To spare you the boring details of the trade show (I’ve been to way too many of those things to find them exciting), I’ll fast forward to my last three days, which is when I had some free time to do some sightseeing and shopping. Since I was alone and afraid to venture off too far by myself, I opted to take a couple of guided bus tours of Hong Kong. This is the ultimate American tourist trap/sin. Sure, you don’t have to worry about how to get around an familiar place, but usually the experience is so bland and the guides are so cheesy if you can even understand their English. This was no exception. On top of that, it rained like the world was ending that weekend, which ruined the trek to the highest point on the island–the most talked about attraction in all of Hong Kong. Once we reached the peak, clouds and fog were all I could see amid vague skyscraper tops. Oh, well… so much for that. The most interesting thing on that tour was meeting a retired older American gentleman who dedicated his life to traveling the world. Richard… I’m pretty sure that was his name. He was from LA and would be meeting some friends in Beijing on his next stop. Good for him, I thought. A seemingly fearless, open-minded American traveler. Very cool.

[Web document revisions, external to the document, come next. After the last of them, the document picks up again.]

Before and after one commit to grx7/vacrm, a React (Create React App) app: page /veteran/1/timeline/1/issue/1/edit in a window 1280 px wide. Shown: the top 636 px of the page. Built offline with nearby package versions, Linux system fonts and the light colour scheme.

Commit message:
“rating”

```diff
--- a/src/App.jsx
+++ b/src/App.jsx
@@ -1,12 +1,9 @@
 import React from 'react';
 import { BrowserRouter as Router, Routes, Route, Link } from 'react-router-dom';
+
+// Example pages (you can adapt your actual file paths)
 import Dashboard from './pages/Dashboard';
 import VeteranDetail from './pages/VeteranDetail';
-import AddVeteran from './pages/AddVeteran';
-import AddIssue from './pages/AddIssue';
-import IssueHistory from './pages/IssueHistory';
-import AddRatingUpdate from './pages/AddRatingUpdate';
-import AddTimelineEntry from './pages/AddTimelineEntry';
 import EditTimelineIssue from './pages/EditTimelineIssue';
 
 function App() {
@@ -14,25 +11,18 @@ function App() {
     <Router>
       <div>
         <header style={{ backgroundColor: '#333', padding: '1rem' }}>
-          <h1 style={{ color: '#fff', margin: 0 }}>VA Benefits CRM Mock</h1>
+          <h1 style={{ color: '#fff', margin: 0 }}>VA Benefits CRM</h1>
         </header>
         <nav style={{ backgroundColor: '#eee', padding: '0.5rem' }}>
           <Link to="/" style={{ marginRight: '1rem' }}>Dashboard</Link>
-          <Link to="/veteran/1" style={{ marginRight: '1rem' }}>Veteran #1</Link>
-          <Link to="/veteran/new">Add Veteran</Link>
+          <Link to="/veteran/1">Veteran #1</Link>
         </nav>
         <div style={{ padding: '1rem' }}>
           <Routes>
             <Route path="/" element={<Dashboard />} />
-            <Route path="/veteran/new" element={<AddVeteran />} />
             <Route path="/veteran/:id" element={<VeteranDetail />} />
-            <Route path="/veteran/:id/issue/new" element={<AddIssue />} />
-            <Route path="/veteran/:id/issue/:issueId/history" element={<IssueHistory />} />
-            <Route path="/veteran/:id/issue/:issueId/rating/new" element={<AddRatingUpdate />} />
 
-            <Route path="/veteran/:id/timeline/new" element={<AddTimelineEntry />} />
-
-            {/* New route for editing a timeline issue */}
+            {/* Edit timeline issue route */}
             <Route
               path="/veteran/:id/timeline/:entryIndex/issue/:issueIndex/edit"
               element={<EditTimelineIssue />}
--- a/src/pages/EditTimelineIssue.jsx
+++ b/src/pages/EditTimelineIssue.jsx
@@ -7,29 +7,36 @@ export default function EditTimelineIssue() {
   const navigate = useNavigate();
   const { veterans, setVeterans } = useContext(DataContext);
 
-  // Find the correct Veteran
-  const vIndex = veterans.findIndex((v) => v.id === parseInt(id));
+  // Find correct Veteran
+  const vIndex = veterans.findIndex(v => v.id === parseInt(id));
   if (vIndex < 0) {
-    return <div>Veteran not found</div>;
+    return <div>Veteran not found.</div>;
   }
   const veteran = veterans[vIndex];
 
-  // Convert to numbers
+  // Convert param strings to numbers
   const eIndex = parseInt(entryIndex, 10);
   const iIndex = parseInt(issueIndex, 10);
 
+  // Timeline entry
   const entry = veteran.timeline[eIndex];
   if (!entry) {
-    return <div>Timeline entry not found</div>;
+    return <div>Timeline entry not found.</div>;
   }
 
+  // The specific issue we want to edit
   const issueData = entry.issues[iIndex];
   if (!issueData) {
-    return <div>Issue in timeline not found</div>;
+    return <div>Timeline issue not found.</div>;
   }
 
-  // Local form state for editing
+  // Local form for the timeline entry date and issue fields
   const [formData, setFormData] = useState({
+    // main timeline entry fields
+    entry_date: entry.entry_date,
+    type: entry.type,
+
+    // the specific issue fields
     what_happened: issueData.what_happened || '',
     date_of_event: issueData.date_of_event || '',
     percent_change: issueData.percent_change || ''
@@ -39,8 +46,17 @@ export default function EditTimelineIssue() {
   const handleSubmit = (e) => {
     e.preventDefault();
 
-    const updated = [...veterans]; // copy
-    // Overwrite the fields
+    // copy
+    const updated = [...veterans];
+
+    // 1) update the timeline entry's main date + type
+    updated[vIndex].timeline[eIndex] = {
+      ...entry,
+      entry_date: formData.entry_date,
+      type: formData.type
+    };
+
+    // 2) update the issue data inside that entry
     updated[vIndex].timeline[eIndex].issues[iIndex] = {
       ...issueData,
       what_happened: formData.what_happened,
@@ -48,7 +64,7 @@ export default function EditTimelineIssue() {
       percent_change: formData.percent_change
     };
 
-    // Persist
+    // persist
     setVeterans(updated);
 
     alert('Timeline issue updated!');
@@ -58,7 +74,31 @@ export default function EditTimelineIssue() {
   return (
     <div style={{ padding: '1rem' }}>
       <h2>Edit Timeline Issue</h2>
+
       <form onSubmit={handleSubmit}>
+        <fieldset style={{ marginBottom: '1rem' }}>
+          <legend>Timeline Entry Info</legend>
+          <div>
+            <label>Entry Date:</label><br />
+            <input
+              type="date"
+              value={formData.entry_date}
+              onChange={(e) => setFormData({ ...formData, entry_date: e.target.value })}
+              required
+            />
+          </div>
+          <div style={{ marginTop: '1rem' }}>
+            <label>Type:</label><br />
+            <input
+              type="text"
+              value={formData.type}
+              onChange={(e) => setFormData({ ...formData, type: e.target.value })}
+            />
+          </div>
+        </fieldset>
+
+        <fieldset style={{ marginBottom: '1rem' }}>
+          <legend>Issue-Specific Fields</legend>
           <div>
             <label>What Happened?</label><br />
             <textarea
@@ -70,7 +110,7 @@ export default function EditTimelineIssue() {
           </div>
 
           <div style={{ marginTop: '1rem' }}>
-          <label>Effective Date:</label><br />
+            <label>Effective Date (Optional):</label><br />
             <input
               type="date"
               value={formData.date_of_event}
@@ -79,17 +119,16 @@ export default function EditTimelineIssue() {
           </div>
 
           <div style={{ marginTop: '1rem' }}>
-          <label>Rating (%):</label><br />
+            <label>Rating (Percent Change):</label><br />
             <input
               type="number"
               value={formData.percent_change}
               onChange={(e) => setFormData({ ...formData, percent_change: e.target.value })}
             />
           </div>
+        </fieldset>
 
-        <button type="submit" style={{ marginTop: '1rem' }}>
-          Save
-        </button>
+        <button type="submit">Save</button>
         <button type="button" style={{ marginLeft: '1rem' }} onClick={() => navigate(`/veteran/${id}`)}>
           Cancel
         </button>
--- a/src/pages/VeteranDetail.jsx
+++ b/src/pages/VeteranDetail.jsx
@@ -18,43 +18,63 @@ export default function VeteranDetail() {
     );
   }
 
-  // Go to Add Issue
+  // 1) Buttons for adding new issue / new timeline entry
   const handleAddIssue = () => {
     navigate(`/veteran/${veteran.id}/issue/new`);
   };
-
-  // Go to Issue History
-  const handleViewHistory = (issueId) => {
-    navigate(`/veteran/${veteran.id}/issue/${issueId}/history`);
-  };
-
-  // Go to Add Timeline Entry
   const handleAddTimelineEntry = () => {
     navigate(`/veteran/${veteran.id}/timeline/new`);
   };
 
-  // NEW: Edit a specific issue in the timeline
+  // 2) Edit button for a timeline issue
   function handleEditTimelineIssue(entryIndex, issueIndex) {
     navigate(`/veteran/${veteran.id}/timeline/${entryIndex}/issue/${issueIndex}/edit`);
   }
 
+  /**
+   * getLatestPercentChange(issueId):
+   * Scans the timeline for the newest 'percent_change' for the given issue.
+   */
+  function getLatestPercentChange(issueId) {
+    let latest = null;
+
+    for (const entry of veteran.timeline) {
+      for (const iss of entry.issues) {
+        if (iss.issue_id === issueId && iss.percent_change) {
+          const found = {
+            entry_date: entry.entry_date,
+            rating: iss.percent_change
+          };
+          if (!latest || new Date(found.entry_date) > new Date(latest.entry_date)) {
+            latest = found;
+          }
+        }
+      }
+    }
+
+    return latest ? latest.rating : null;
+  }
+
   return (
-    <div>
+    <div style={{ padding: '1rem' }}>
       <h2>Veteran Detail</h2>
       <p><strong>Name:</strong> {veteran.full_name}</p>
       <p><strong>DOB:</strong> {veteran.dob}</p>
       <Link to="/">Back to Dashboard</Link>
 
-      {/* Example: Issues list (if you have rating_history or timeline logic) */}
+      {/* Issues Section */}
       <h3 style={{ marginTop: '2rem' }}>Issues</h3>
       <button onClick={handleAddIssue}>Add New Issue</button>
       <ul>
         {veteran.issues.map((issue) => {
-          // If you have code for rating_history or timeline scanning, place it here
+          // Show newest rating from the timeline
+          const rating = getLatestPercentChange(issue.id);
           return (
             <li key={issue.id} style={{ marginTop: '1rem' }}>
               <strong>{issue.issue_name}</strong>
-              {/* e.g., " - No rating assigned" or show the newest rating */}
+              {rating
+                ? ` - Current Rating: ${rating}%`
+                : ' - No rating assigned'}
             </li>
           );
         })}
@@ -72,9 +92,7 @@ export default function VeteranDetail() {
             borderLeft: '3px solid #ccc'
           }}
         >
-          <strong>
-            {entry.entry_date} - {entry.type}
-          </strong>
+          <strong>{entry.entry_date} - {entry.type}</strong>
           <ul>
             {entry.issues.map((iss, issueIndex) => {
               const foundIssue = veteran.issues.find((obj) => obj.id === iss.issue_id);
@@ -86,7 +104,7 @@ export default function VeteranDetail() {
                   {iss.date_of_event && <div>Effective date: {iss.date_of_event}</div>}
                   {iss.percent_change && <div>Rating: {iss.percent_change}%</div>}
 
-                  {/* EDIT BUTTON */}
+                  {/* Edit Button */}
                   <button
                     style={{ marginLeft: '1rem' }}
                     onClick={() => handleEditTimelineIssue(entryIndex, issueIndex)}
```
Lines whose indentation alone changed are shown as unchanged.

The next day I treated myself to a full day of shopping in probably the tallest mall I’ve ever been to. Eight floors of shopping and four of dining–that’s what you get at Times Square in Hong Kong. I was on a mission. My boyfriend, a sneaker head to the core, had asked me to try to find him some Jordans that were only available in Asia; except, he didn’t have a specific pair in mind–I had to find out from the sales people what they had that might not be sold in the U.S. Getting this message across at about 5 or 6 different stores was an interesting feat, but sadly, my hunt was unsuccessful.
Sunday was my final day to sightsee, as I would be boarding the plane back home early Monday morning. I guess I subconsciously left the best for last. Until then, my impression of Hong Kong was that it was a more crowded version of NYC with tons more Chinese people… in essence, a gigantic Chinatown. What I mean is, I didn’t feel like I had really gone to China because everything seemed so much like home. A high-tech metropolitan city with tall buildings… Been there, done that. But Sunday’s tour took me on a bit of trek out to another island in Hong Kong where I rode a 30-minute cable ride over gorgeous mountains and water to see the largest sitting outdoor bronze Buddha in the world. I spent some time inside a Buddhist monastery, and it wasn’t until I arrived there that I truly felt I had gone somewhere. I’m not a terribly spiritual person, but this place stopped me in my tracks. Maybe it was the Buddha. Maybe it was the chanting and the fact that I probably inhaled too much incense in one day. But in that moment, I felt a little sad to be leaving the next day because I finally really appreciated this trip of a lifetime.
And that was my first trip to Asia. I leave you with a few of my photos (there are so many! narrowing this down was hard.)